With us losing Ethelred our cock this spring to the fox, we’ve decided we can’t take any more chances, so we’ve moved to electric fencing to keep our various birds safe. In the little orchard the pen is pretty much the full extent of the quarter acre, so the impact on the chickens will be minimal. We’ve used the 110cm high poultry netting, which we’ve used as standard netting to contain the bantams for the last year, but we’ve added another 50m section to it, to produce a 25m x 25m area, powered by a 3.5 joules energiser and 75Ah leisure battery. It gives a reading of between 2,000 and 3,000kw, so it’ll do the job.

The geese, on the other hand, might not really need it, but we’ve done it to be safe. There are foxes around, and the easy pickings of dropped fruit will dry up over the next few months, so we feel it’s best they ‘learn’ our animals aren’t on the menu. Poultry netting is dangerous for geese as they tend to push their heads through fencing, and can easily get stuck in the smaller netting, dieing from electrocution 🙁 So for them we’ve erected a 5 strand fence powered by a 0.5J system, which gives a reading of around 4,000kW! We’ve also added a “hot-gate” system, so we can get in and out easily.

As we haven’t bought another cock in for the large hens, we’re going to run the two flocks together inside the chicken pen, and William the bantam can deal with them all! They’ll still have their own coops and, from experience, they’ll tend to stick to the coops they know.

Another job done ready for the winter!

Wood Cutting

2015 wood storeWood Cutting

Our main source of heat is our old oil boiler. I say old – it’s no more than 10 years old, but it looks and sounds kaput. However, during the winter we try and use our wood stove as much as possible. We source local wood – some bought in, some foraged, some donated – and it’s better to keep the travel miles down on wood if you are keen to think of it as a greener source of heat. Despite being old, the house has been insulated on all of the outside walls, between the brickwork and internal plaster. The result being that the good old wood stove, only a 5kW thing, can keep downstairs at around 18-22 Celsius and upstairs at around 16-17 Celsius, in an average winter. It’s a great little thing, and last year we got through around five cubic metres of hard wood feeding it.
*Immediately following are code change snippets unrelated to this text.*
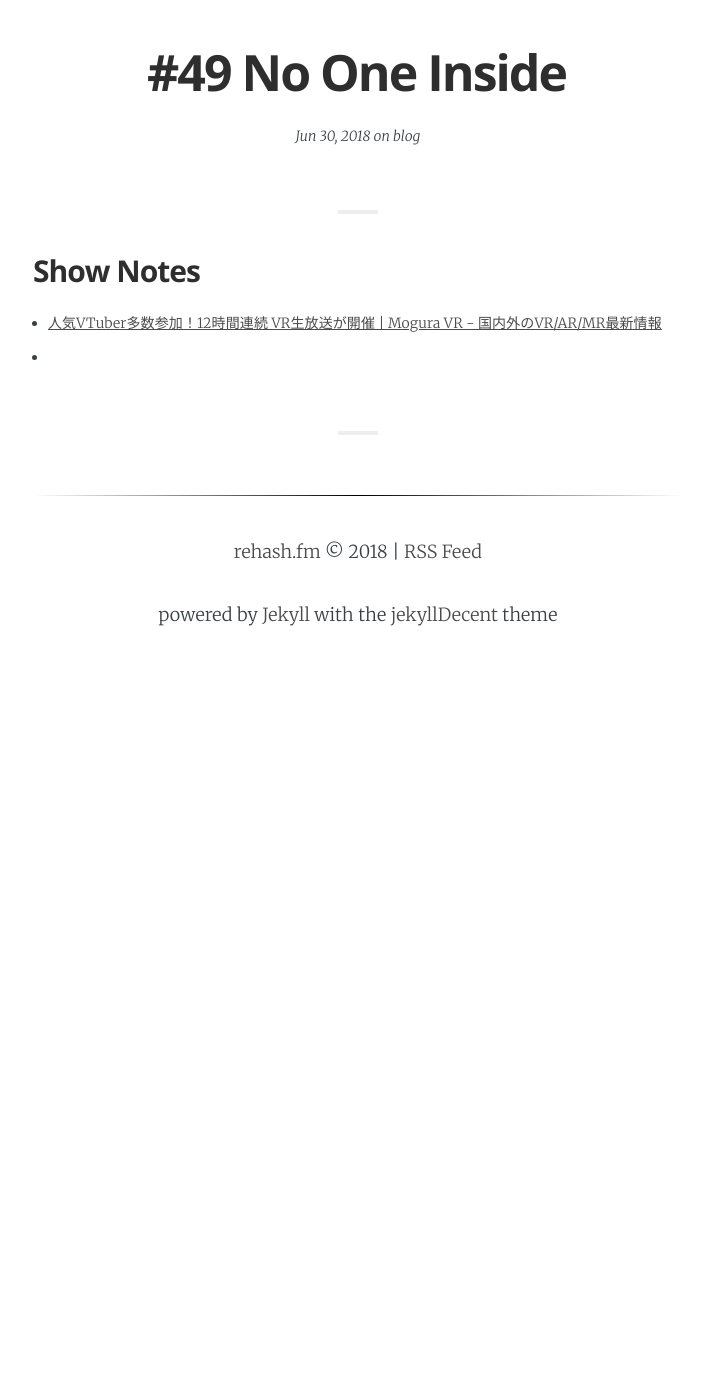
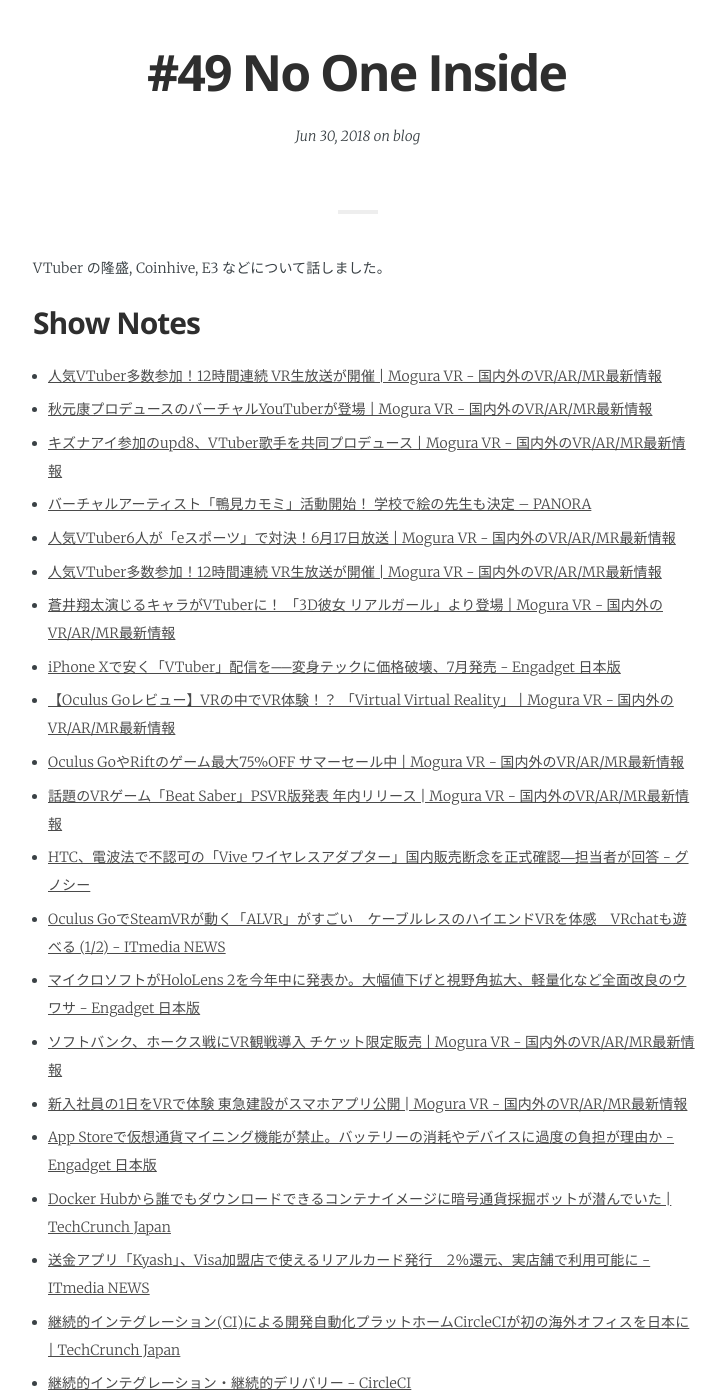
Before and after one commit to rehashfm/rehash.fm, a Jekyll site: the page built from _posts/2018-07-01-49.md, in a window 1280 px wide and 1400 px high, scrolled down 346 px. Shown: the whole window, without its empty margins (282-1007 px from the left). Built offline with Jekyll 4.4.1, drawn with Linux system fonts in a browser that asks for light colours; some web fonts are replaced; before the commit the page ends 976 px from its top, so only the background shows below that; some of the changed text lies outside the part shown.

Commit message:
add links

```diff
--- a/_posts/2018-07-01-49.md
+++ b/_posts/2018-07-01-49.md
@@ -5,9 +5,37 @@
 tags:              blog
 category:          Blog
 author:            smile-0yen,azihsoyn
-excerpt:
+excerpt:           VTuber の隆盛, Coinhive, E3 などについて話しました。
 ---
+VTuber の隆盛, Coinhive, E3 などについて話しました。
 
 ## Show Notes
 - [人気VTuber多数参加！12時間連続 VR生放送が開催 \| Mogura VR \- 国内外のVR/AR/MR最新情報](https://www.moguravr.com/phi-matsuri/){:target="_blank"}
--
+- [秋元康プロデュースのバーチャルYouTuberが登場 \| Mogura VR \- 国内外のVR/AR/MR最新情報](https://www.moguravr.com/fujimasakura-vtuber/){:target="_blank"}
+- [キズナアイ参加のupd8、VTuber歌手を共同プロデュース \| Mogura VR \- 国内外のVR/AR/MR最新情報](https://www.moguravr.com/yuni-vtuber/){:target="_blank"}
+- [バーチャルアーティスト「鴨見カモミ」活動開始！ 学校で絵の先生も決定 – PANORA](http://panora.tokyo/65102/){:target="_blank"}
+- [人気VTuber6人が「eスポーツ」で対決！6月17日放送 \| Mogura VR \- 国内外のVR/AR/MR最新情報](https://www.moguravr.com/vtuber-e-sports/){:target="_blank"}
+- [人気VTuber多数参加！12時間連続 VR生放送が開催 \| Mogura VR \- 国内外のVR/AR/MR最新情報](https://www.moguravr.com/phi-matsuri/){:target="_blank"}
+- [蒼井翔太演じるキャラがVTuberに！ 「3D彼女 リアルガール」より登場 \| Mogura VR \- 国内外のVR/AR/MR最新情報](https://www.moguravr.com/3dkanojo-vtuber/){:target="_blank"}
+- [iPhone Xで安く「VTuber」配信を──変身テックに価格破壊、7月発売 \- Engadget 日本版](https://japanese.engadget.com/2018/06/12/iphone-x-vtuber-7/){:target="_blank"}
+- [【Oculus Goレビュー】VRの中でVR体験！？ 「Virtual Virtual Reality」 \| Mogura VR \- 国内外のVR/AR/MR最新情報](https://www.moguravr.com/virtual-virtual-reality/){:target="_blank"}
+- [Oculus GoやRiftのゲーム最大75%OFF サマーセール中 \| Mogura VR \- 国内外のVR/AR/MR最新情報](https://www.moguravr.com/oculus-summer-sale/){:target="_blank"}
+- [話題のVRゲーム「Beat Saber」PSVR版発表 年内リリース \| Mogura VR \- 国内外のVR/AR/MR最新情報](https://www.moguravr.com/psvr-beat-saber/){:target="_blank"}
+- [HTC、電波法で不認可の「Vive ワイヤレスアダプター」国内販売断念を正式確認―担当者が回答 \- グノシー](https://gunosy.com/articles/af484){:target="_blank"}
+- [Oculus GoでSteamVRが動く「ALVR」がすごい　ケーブルレスのハイエンドVRを体感　VRchatも遊べる \(1/2\) \- ITmedia NEWS](http://www.itmedia.co.jp/news/articles/1806/15/news071.html){:target="_blank"}
+- [マイクロソフトがHoloLens 2を今年中に発表か。大幅値下げと視野角拡大、軽量化など全面改良のウワサ \- Engadget 日本版](https://japanese.engadget.com/2018/06/14/hololens-2/){:target="_blank"}
+- [ソフトバンク、ホークス戦にVR観戦導入 チケット限定販売 \| Mogura VR \- 国内外のVR/AR/MR最新情報](https://www.moguravr.com/softbank-hawks-vr-2/){:target="_blank"}
+- [新入社員の1日をVRで体験 東急建設がスマホアプリ公開 \| Mogura VR \- 国内外のVR/AR/MR最新情報](https://www.moguravr.com/tokyu-cnst-vr-app/){:target="_blank"}
+- [App Storeで仮想通貨マイニング機能が禁止。バッテリーの消耗やデバイスに過度の負担が理由か \- Engadget 日本版](https://japanese.engadget.com/2018/06/12/app-store/){:target="_blank"}
+- [Docker Hubから誰でもダウンロードできるコンテナイメージに暗号通貨採掘ボットが潜んでいた \| TechCrunch Japan](https://jp.techcrunch.com/2018/06/16/2018-06-15-tainted-crypto-mining-containers-pulled-from-docker-hub/?guccounter=1){:target="_blank"}
+- [送金アプリ「Kyash」、Visa加盟店で使えるリアルカード発行　2％還元、実店舗で利用可能に \- ITmedia NEWS](http://www.itmedia.co.jp/news/articles/1806/07/news103.html){:target="_blank"}
+- [継続的インテグレーション\(CI\)による開発自動化プラットホームCircleCIが初の海外オフィスを日本に \| TechCrunch Japan](https://jp.techcrunch.com/2018/06/12/2018-06-11-circleci-japan/?guccounter=1){:target="_blank"}
+- [継続的インテグレーション・継続的デリバリー \- CircleCI](https://circleci.jp/){:target="_blank"}
+- [韓国MVNO、9年前のiPhone 3GS（新品）を販売開始。同梱品全アリで約4500円 \- Engadget 日本版](https://japanese.engadget.com/2018/06/15/mvno-9-iphone-3gs-4500/){:target="_blank"}
+- [「E3」では発表が抑え気味だった任天堂、その抜け目ない戦略｜WIRED\.jp](https://wired.jp/2018/06/15/e3-2018-nintendo-direct/){:target="_blank"}
+- [完全新作メカアクション『デモンエクスマキナ』、プレイ実演ライブ直後にプロデューサーの佃氏を直撃！【E3 2018】 \- ファミ通\.com](https://www.famitsu.com/news/201806/15159210.html){:target="_blank"}
+- [マイクロソフト、スマホで遊べるXboxストリーミングゲームサービスを予告 \- Engadget 日本版](https://japanese.engadget.com/2018/06/10/xboxstream/){:target="_blank"}
+- [マイクロソフト、複数の次世代Xboxを開発中。ゲーム専用機も注力アピール \- Engadget 日本版](https://japanese.engadget.com/2018/06/11/xbox/){:target="_blank"}
+- [SonyがE3 2018で発表するPSゲームの数々、最人気はやはりバイオハ… \| TechCrunch Japan](https://jp.techcrunch.com/2018/06/12/2018-06-11-heres-what-sony-announced-at-e3-2018/){:target="_blank"}
+- [フロム・ソフトウェアの新作プレイステーション VR専用『Deracine（デラシネ）』が発表！【E3 2018】 \- ファミ通\.com](https://www.famitsu.com/news/201806/12158930.html){:target="_blank"}
+- [Android Things Hands\-on Meetup \- connpass](https://connpass.com/event/88499/){:target="_blank"}
```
This year we had a selection of woods acquired over the year, so a day was spent bandsawing them all up into fire-sized chunks, and building a new pile. As you can see – Suz is such a fast worker that every shot resulted in her as a blurry ephemeral wood-stacking being (in denims). This is about a third of what we’ll get through, though we do have some nice hard wood to still cut.

Hay Cutting

2015 Haycutting 2And here it is – after four hours of cutting the grass is done, and the tractor is wheeled off for a service as it feels as though it’s running a bit hot.

We were torn between cutting now or leaving it longer. We have a 5-day window of decent weather to make the hay in, after that it becomes unsettled. As the grass is already a good length, it was decided to cut it now before it started dying off in the base. The only issue is that it’s recently rained, so cutting was hard work, and the ground is still very moist to start with, which is no help. We’ll turn it tomorrow, with the forecast being good, and hope that it starts to dry out.